It's getting harder to start a business, but some entrepreneurs are finding success despite the slowing economy.

That's the message expected to come out this morning during Sen. John F. Kerry's first field hearing as chairman of the Senate Small Business and Entrepreneurship Committee.

Entrepreneurial experts and the founders of local technology companies will testify in two panels at the Massachusetts Institute of Technology, in Cambridge.

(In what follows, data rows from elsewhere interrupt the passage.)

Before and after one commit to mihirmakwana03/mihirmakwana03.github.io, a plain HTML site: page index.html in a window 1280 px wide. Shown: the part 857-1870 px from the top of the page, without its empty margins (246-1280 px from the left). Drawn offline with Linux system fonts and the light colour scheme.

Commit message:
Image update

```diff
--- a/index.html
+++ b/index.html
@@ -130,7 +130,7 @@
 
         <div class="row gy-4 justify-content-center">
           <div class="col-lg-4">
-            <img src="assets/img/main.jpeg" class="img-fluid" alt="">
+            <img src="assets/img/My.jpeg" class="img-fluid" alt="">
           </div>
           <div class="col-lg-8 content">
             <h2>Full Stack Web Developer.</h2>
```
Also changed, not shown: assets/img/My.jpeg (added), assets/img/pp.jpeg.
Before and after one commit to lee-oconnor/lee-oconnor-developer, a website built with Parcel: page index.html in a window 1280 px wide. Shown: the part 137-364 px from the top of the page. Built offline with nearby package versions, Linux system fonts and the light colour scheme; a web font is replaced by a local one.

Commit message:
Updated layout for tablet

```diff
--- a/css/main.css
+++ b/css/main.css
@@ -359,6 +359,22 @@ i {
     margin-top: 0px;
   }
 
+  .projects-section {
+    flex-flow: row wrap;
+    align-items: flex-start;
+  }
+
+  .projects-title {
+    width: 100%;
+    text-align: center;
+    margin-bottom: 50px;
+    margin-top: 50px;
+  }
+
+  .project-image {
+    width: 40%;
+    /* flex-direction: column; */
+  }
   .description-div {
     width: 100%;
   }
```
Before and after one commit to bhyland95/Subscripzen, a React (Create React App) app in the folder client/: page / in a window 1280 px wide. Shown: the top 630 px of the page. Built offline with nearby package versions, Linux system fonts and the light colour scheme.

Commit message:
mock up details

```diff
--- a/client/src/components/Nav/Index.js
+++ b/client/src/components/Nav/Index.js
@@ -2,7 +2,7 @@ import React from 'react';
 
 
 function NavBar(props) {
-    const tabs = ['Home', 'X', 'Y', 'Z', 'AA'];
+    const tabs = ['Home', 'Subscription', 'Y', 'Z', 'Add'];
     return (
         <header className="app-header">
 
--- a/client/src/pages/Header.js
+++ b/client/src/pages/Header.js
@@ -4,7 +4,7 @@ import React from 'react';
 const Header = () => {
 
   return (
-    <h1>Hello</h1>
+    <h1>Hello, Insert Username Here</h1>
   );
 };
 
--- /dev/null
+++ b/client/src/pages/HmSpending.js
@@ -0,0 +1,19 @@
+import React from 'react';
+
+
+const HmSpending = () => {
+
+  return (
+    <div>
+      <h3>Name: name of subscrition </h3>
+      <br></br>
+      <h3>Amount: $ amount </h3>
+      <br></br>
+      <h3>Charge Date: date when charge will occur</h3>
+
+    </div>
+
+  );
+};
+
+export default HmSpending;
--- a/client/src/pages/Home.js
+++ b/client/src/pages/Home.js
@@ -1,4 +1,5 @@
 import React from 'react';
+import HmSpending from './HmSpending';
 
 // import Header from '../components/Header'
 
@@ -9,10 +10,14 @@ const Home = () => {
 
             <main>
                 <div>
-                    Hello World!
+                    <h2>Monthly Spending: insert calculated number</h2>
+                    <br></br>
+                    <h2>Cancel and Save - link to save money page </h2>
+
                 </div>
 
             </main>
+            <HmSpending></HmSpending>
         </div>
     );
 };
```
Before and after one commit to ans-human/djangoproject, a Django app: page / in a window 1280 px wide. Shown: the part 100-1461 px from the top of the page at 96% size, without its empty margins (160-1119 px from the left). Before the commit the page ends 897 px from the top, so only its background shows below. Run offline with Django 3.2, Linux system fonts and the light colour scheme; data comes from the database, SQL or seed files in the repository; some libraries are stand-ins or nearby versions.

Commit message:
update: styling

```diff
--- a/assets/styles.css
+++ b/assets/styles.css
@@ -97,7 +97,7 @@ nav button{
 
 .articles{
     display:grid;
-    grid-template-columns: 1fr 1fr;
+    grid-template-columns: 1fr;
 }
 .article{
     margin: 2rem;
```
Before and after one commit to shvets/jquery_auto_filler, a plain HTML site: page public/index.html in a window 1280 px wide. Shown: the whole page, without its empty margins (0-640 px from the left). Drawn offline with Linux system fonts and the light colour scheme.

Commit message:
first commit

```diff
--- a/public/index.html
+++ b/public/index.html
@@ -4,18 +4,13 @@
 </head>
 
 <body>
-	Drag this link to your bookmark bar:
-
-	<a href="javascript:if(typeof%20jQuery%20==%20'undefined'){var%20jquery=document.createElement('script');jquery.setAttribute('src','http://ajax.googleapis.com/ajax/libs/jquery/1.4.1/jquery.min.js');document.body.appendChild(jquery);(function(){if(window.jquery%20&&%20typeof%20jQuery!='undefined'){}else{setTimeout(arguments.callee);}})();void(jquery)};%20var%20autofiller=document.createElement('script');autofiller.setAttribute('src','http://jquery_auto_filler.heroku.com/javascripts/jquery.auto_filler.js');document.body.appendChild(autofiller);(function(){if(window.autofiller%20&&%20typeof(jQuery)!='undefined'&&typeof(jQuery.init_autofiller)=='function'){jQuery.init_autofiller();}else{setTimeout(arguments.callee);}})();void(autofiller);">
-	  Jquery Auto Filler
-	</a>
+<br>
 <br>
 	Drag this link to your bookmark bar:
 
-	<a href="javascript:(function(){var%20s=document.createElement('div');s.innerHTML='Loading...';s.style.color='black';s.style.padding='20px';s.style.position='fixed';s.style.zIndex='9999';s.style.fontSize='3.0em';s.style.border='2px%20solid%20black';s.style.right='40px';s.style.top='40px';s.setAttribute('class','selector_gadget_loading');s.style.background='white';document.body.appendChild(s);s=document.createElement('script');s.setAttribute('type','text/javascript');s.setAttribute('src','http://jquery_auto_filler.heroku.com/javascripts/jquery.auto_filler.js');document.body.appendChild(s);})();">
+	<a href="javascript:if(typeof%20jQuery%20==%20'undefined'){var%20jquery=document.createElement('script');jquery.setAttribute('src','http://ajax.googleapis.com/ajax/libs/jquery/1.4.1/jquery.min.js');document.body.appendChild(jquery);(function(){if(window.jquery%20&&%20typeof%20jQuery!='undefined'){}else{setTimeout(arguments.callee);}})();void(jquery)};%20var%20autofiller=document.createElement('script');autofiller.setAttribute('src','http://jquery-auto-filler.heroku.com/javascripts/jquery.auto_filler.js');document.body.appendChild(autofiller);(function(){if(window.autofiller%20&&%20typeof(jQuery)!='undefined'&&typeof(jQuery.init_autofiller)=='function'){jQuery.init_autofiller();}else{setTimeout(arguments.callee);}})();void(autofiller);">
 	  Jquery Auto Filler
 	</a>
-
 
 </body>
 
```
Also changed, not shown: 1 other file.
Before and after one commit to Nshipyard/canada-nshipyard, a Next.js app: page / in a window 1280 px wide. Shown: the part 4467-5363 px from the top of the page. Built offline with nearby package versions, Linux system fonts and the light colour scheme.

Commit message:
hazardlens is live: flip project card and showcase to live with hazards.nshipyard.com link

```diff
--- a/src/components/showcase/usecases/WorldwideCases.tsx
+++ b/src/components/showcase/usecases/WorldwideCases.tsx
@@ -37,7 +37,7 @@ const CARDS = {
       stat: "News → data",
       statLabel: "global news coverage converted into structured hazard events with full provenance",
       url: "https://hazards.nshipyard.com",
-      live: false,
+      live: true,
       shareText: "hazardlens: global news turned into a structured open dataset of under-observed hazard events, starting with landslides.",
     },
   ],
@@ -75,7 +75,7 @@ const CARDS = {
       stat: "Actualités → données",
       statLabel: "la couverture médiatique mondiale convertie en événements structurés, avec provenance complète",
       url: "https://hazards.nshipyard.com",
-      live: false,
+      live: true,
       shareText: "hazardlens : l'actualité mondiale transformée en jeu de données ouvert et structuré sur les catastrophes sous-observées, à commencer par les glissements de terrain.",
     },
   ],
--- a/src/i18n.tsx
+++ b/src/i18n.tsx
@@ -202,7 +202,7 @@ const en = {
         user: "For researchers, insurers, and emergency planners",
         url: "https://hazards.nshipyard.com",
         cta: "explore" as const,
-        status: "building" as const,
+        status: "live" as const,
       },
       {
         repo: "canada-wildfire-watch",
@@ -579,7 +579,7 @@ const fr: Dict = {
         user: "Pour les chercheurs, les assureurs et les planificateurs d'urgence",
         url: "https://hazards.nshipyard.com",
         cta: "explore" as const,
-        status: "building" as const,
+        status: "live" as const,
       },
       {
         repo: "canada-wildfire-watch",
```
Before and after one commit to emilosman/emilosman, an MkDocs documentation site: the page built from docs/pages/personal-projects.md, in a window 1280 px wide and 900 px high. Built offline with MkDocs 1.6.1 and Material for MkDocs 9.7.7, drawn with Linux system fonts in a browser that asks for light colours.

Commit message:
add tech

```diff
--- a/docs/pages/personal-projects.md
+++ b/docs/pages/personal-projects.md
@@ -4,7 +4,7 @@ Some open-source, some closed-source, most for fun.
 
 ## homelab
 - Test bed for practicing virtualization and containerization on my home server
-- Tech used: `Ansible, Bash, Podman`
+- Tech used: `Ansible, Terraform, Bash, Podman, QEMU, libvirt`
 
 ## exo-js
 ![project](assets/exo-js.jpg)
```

"There are a lot of people with good technology ideas who are looking for a hand in how to get started," said one of the scheduled speakers, Jill Card, president and founder of Ibex Process Technology, a nine-employee Lowell maker of artificial intelligence control software.

"I'm optimistic, but the well has never been so dry for start-up funding as it is right now," she said Friday.

Also scheduled to speak are Rock Steven Gnatovich, president of Spotfire Inc. in Somerville; Patrick Von Bargen, executive director of the National Commission on Entrepreneurship; Inc. magazine editor George Gendron; and John F. Hodgman, president of the Massachusetts Technology Development Corp.

Later in the day, Kerry will speak at Anthony's Pier 4 in Boston to an annual awards lunch for the federal minority business development agency of the Department of Commerce.

Being honored as New England's minority contractor of the year is Frank Thomas, of Boston's Thomas Construction Co.; as Federal prime contractor of the year, Foster-Wheeler Environmental Corp., of Boston; and the Brockton 21st Century Economic Development Corp. for its neighborhood work.

Also getting special awards at the lunch will be Gail Snowden, an executive vice president at FleetBoston; Kevin Cohee, chairman and chief executive of the Boston Bank of Commerce; Fletcher H. Wiley, president of PRWT Services; the Rev. Charles Stith, former ambassador to Tanzania; John B. Cruz Construction Co. Inc.; and a posthumous award will be made to the late U.S. Rep. Joseph Moakley.